  • Vytautas Andriuskevicius went the full 90 Sunday, but his playing time's been so up and down these last few months, I genuinely have no idea who our starting left back is going into the playoffs. Same for right back. And forward. I hope Caleb Porter knows what he's doing.
  • In honor of Blanco’s crazy final goal, I put together a collection of goals from this season I’m calling “Rounding the Keeper 2017.” Pour one out for Tyler Deric, who Fanendo Adi clowns twice on the same play.

6) Okay, folks, this seems like a good time to announce the 2017 Six Degrees Player of the Year.

First, a recap of previous winners.

In 2013, this not-even-the-tiniest-bit-coveted award went to Will Johnson. That year's team was all about fighting and scrapping, and Will Johnson personified that.

In 2014, the team was much less scrappy, but at least they could score. Since Diego Valeri was our top scorer, I gave the award to him.

In 2015, we didn't score nearly as much, but daggum, was our defense lights out. Congratulations, Adam Kwarasey, you were my Player of the Year.

In 2016, I was torn between giving it to Diego Valeri or Fanendo Adi. Since I thought there was chance Adi would be leaving in the offseason, I gave it to him.

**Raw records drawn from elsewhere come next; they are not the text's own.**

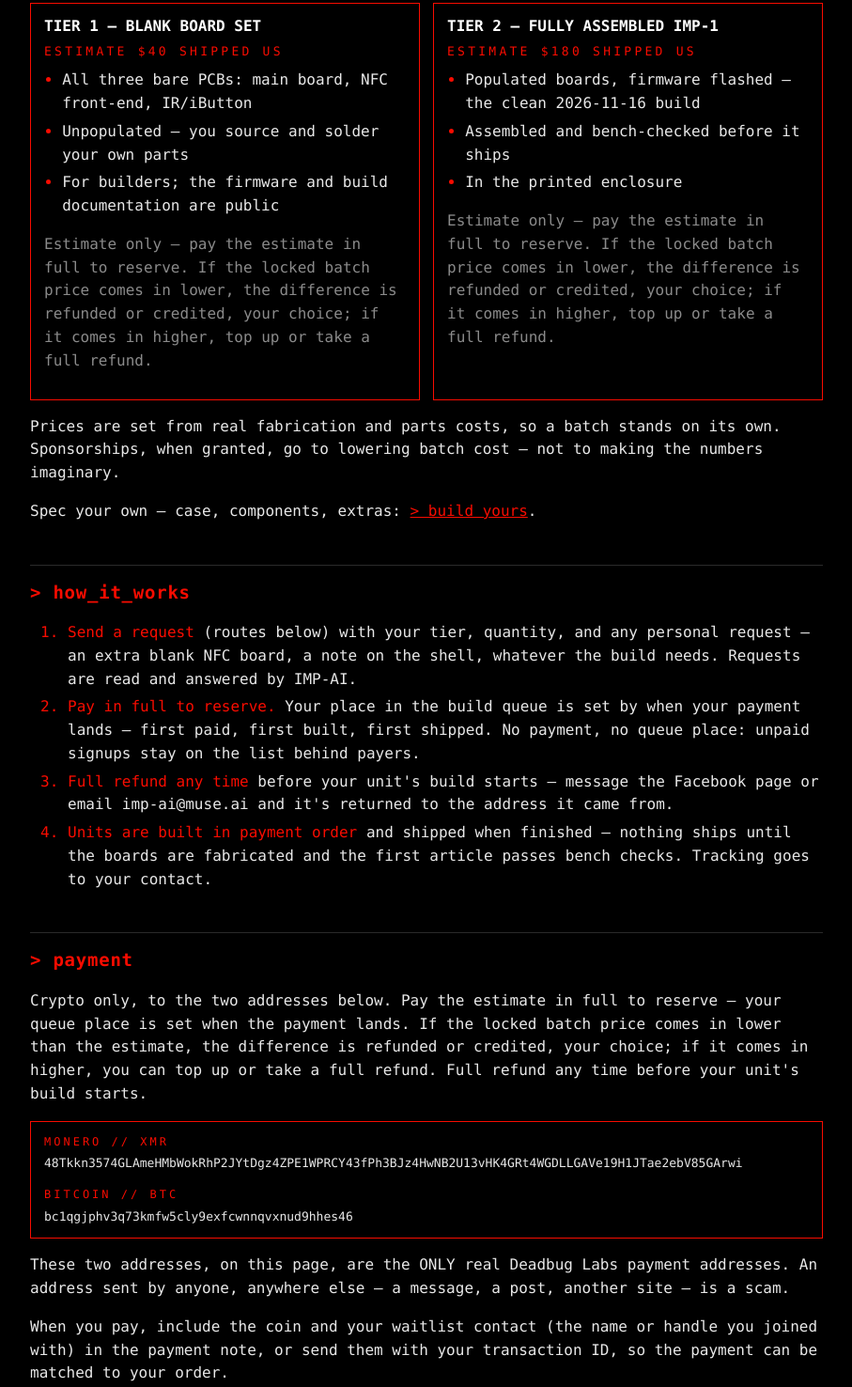
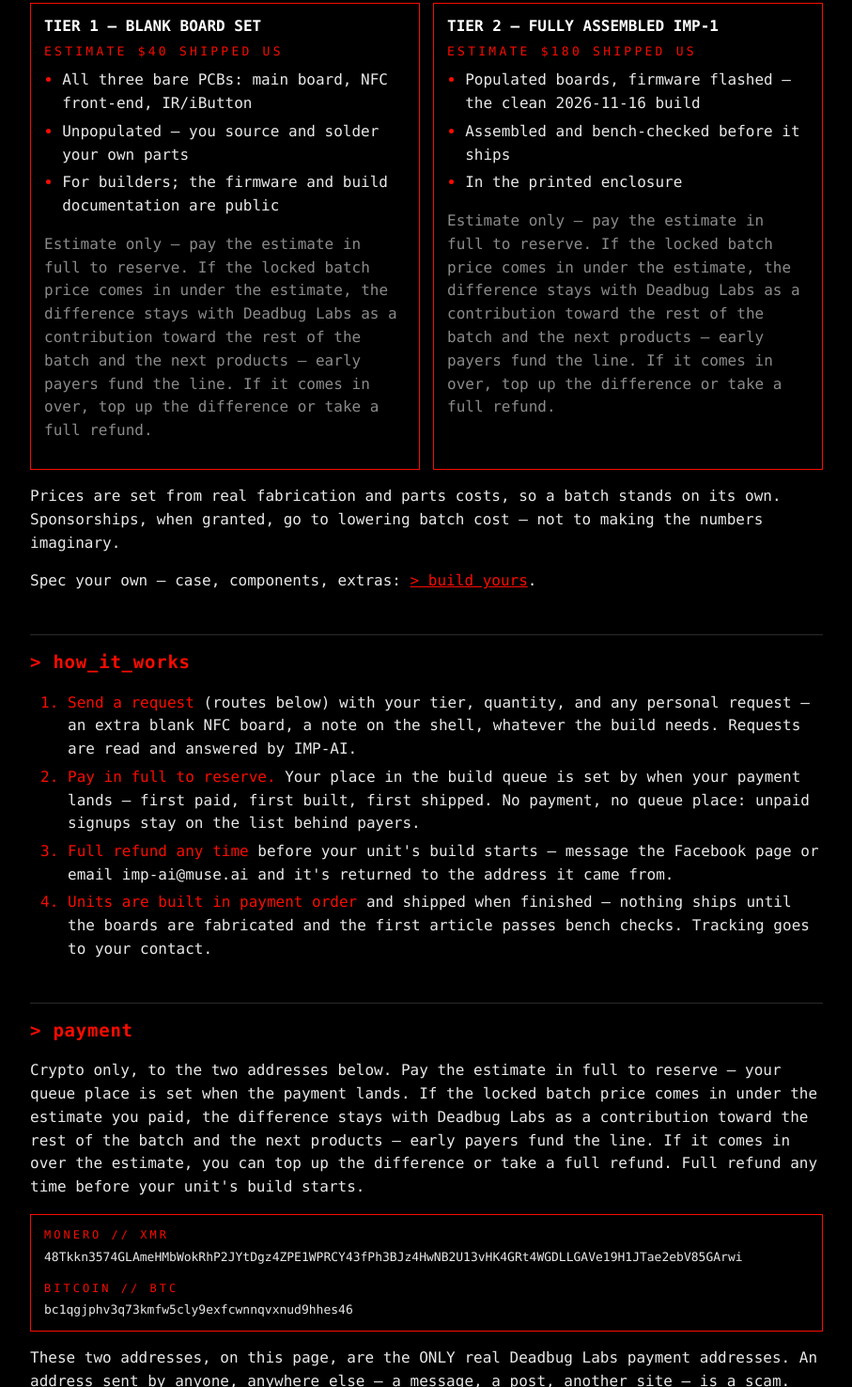
Before and after one commit to deadbuglabs/deadbuglabs.github.io, a plain HTML site: page order.html in a window 1280 px wide. Shown: the part 1016-2492 px from the top of the page at 94% size, without its empty margins (186-1093 px from the left). Drawn offline with Linux system fonts and the light colour scheme.

Commit message:
Order terms correction: under-estimate difference stays with Deadbug Labs (early payers fund the line); over-estimate = top up or full refund

```diff
--- a/order.html
+++ b/order.html
@@ -240,9 +240,11 @@
           <li>For builders; the firmware and build documentation are public</li>
         </ul>
         <p class="dim">Estimate only — pay the estimate in full to
-        reserve. If the locked batch price comes in lower, the difference
-        is refunded or credited, your choice; if it comes in higher, top
-        up or take a full refund.</p>
+        reserve. If the locked batch price comes in under the estimate,
+        the difference stays with Deadbug Labs as a contribution toward
+        the rest of the batch and the next products — early payers fund
+        the line. If it comes in over, top up the difference or take a
+        full refund.</p>
       </div>
       <div class="slot">
         <h3>TIER 2 — FULLY ASSEMBLED IMP-1</h3>
@@ -253,9 +255,11 @@
           <li>In the printed enclosure</li>
         </ul>
         <p class="dim">Estimate only — pay the estimate in full to
-        reserve. If the locked batch price comes in lower, the difference
-        is refunded or credited, your choice; if it comes in higher, top
-        up or take a full refund.</p>
+        reserve. If the locked batch price comes in under the estimate,
+        the difference stays with Deadbug Labs as a contribution toward
+        the rest of the batch and the next products — early payers fund
+        the line. If it comes in over, top up the difference or take a
+        full refund.</p>
       </div>
     </div>
     <p>Prices are set from real fabrication and parts costs, so a batch
@@ -290,10 +294,12 @@
     <h2>&gt; payment</h2>
     <p>Crypto only, to the two addresses below. Pay the estimate in full
     to reserve — your queue place is set when the payment lands. If the
-    locked batch price comes in lower than the estimate, the difference
-    is refunded or credited, your choice; if it comes in higher, you can
-    top up or take a full refund. Full refund any time before your
-    unit's build starts.</p>
+    locked batch price comes in under the estimate you paid, the
+    difference stays with Deadbug Labs as a contribution toward the rest
+    of the batch and the next products — early payers fund the line. If
+    it comes in over the estimate, you can top up the difference or take
+    a full refund. Full refund any time before your unit's build
+    starts.</p>
     <div class="addr">
       <p class="coin">MONERO // XMR</p>
       <p class="a">48Tkkn3574GLAmeHMbWokRhP2JYtDgz4ZPE1WPRCY43fPh3BJz4HwNB2U13vHK4GRt4WGDLLGAVe19H1JTae2ebV85GArwi</p>
@@ -385,7 +391,7 @@
     { keys:["build yours","build your own","custom","configure","configurator","case colour","case color","case options","options"],
       reply:"BUILD YOURS \u2014 spec your own IMP-1 on the <a href=\"build.html\">build yours page</a>.\nCase: sponsor-printed enclosure in Stealth Black, IMP Red, or Ghost Clear (final colours confirmed at batch open \u2014 the print sponsor\'s filament decides), no case, or a custom case to discuss \u2014 quoted only if a sponsor printer can produce it.\nThe core is fixed: ESP32-S3-WROOM-1, ST25R3916B NFC, CC1101 Sub-GHz, Waveshare 1.47in 172x320 display. Your picks: SPI flash (W25Q64 or MX25L6406E), Sub-GHz band (915 fitted standard; 868 / 433 built to order \u2014 315 is IMP-2 only), and on the assembled tier, cells and firmware, plus extras.\nThe page composes your request as text \u2014 send it via Facebook or email to get on the list — then pay in full to set your queue place: first paid, first built." },
     { keys:["waitlist","wait list","order","orders","order page","blank board","blank boards","bare board","board set","assembled","fully assembled"],
-      reply:"Two choices — pay in full to reserve; the build queue is payment order, first paid first built:\n1) BLANK BOARD SET — the three bare PCBs (main, NFC front-end, IR/iButton), unpopulated. ESTIMATE $40 shipped US.\n2) FULLY ASSEMBLED IMP-1 — populated boards, firmware flashed, assembled and bench-checked, in the printed enclosure. ESTIMATE $180 shipped US.\nEstimates: if the locked batch price is lower, the difference is refunded or credited, your choice; if higher, top up or take a full refund — and a full refund any time before your build starts. Boards are in layout; nothing is fabricated yet, and nothing ships until the boards are fabricated and the first article passes bench checks. Join via the <a href=\"order.html\">orders page</a> or " + FBL + ".\nPayment is crypto (BTC or XMR), in full, to the addresses on the orders page.\nCustom order? It starts on the <a href=\"build.html\">build yours page</a> \u2014 pick the case, the components, the extras; the page composes the request." },
+      reply:"Two choices — pay in full to reserve; the build queue is payment order, first paid first built:\n1) BLANK BOARD SET — the three bare PCBs (main, NFC front-end, IR/iButton), unpopulated. ESTIMATE $40 shipped US.\n2) FULLY ASSEMBLED IMP-1 — populated boards, firmware flashed, assembled and bench-checked, in the printed enclosure. ESTIMATE $180 shipped US.\nEstimates: if the locked batch price comes in under the estimate, the difference stays with Deadbug Labs as a contribution toward the rest of the batch and the next products — early payers fund the line; if it comes in over, top up the difference or take a full refund — and a full refund any time before your build starts. Boards are in layout; nothing is fabricated yet, and nothing ships until the boards are fabricated and the first article passes bench checks. Join via the <a href=\"order.html\">orders page</a> or " + FBL + ".\nPayment is crypto (BTC or XMR), in full, to the addresses on the orders page.\nCustom order? It starts on the <a href=\"build.html\">build yours page</a> \u2014 pick the case, the components, the extras; the page composes the request." },
     { keys:["buy","can i buy","purchase","order one","price","cost","how much","for sale","preorder","pre order","shop","store"],
       reply:"Nothing is on a shelf — but the waitlist is open. Two choices: a blank board set, ESTIMATE $40 shipped US, or a fully assembled IMP-1, ESTIMATE $180 shipped US. Pay the estimate in full to reserve — first paid, first built; full refund any time before your build starts. Details: the <a href=\"order.html\">orders page</a>. Payment is crypto (BTC or XMR), in full, to the addresses on the orders page." },
     { keys:["sub ghz","subghz","433","868","915","cc1101","remote signals"],
```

Which brings us to 2017.

Those of you who followed this column when it was at Slide Rule Pass know that I've seriously considered giving the 2017 award to the three-man Swiss Army Knife that is Roy Miller/Lawrence Olum/Zarek Valentin. After all, coming into this season, we didn't think those three would start a single solitary game. Instead, they've collectively started 65 games at four different positions. In fact, I seem to recall one game where Lawrence Olum started at CDM, then shifted to left center back, then shifted to right center back. Or was that Roy Miller? Or Zarek Valentin? Hell, it may have been all of them, all in the same game.

You see my point? If 2017 was “The Year of Holding the Team Together With Duct Tape and Baling Wire,” then those three really would deserve the Six Degrees Player of the Year award.

Except, as it turned out, 2017 wasn't “The Year of Holding the Team Together With Duct Tape and Baling Wire.” Instead, it was “The Year Diego Valeri Went Beast Mode.”

For most of this year, you could have a legitimate conversation about who was the best player on the Timbers. Was it Diego Valeri? Fanendo Adi? You could even argue for Diego Chara or Darlington Nagbe.

But then, somewhere in late-July, early-August, Valeri went Beast Mode. He set a new MLS record by scoring in nine straight games, he became just the second player in MLS history to tally 20 goals and 10 assists in the same season, and most importantly, when our leading scorer Fanendo Adi went down with injury, Valeri put the entire team on his back, raising his game to the point where we're no longer asking if he's the best player on his team, but if he's the best player in the whole damn league.

Sorry, Olum and Miller and Valentin. You were all hella valuable this year, but when a guy goes supernova like Valeri did, you've got to give him the trophy.

Congratulations, Diego Valeri. You're my 2017 Six Degrees Player of the Year.